(RECORD SET Opens)
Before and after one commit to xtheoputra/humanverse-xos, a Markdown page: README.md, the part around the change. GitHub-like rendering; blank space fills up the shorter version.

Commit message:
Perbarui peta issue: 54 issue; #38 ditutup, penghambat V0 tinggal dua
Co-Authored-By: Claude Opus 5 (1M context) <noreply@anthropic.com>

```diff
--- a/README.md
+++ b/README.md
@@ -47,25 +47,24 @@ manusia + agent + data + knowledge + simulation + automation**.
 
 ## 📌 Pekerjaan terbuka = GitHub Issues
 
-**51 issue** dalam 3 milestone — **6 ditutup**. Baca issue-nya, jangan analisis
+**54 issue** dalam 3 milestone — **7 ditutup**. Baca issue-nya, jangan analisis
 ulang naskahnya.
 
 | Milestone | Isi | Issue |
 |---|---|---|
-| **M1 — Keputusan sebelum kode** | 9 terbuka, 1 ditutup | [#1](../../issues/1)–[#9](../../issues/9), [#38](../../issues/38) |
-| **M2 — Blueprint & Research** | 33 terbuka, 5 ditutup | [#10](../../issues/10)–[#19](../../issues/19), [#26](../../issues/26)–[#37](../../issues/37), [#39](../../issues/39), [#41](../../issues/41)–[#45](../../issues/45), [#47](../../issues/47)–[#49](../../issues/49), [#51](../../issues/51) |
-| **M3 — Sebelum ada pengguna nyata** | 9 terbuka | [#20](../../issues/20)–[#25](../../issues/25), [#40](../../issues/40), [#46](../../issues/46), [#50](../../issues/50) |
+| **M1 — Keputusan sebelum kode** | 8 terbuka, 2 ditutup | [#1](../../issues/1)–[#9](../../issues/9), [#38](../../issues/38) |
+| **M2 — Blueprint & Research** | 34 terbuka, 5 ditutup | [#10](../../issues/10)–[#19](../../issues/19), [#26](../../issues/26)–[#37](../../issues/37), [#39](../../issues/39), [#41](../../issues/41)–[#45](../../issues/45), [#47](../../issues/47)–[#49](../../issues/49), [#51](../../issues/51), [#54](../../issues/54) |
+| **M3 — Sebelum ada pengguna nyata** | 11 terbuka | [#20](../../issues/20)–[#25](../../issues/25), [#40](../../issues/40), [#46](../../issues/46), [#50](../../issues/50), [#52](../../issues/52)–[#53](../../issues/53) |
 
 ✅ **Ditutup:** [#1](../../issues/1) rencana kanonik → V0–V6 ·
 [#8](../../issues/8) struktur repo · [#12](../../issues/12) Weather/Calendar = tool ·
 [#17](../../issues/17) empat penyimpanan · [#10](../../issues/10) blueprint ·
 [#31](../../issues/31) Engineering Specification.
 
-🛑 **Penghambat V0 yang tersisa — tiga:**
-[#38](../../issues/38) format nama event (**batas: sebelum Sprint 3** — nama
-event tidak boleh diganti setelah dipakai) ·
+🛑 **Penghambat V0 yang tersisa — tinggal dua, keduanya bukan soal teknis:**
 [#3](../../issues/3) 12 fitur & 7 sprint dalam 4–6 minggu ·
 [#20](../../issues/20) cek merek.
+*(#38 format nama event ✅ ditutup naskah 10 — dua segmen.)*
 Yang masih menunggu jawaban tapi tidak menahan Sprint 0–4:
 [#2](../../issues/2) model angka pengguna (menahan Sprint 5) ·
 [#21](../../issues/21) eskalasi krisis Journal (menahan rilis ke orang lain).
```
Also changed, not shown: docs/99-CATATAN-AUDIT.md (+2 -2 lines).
(RECORD SET Closes)
WHAT YOU ARE ASKED TO DO =
Return every line holding the word "dalam" from the records.

FINISHED EXERCISE =
-**51 issue** dalam 3 milestone — **6 ditutup**. Baca issue-nya, jangan analisis
+**54 issue** dalam 3 milestone — **7 ditutup**. Baca issue-nya, jangan analisis
 [#3](../../issues/3) 12 fitur & 7 sprint dalam 4–6 minggu ·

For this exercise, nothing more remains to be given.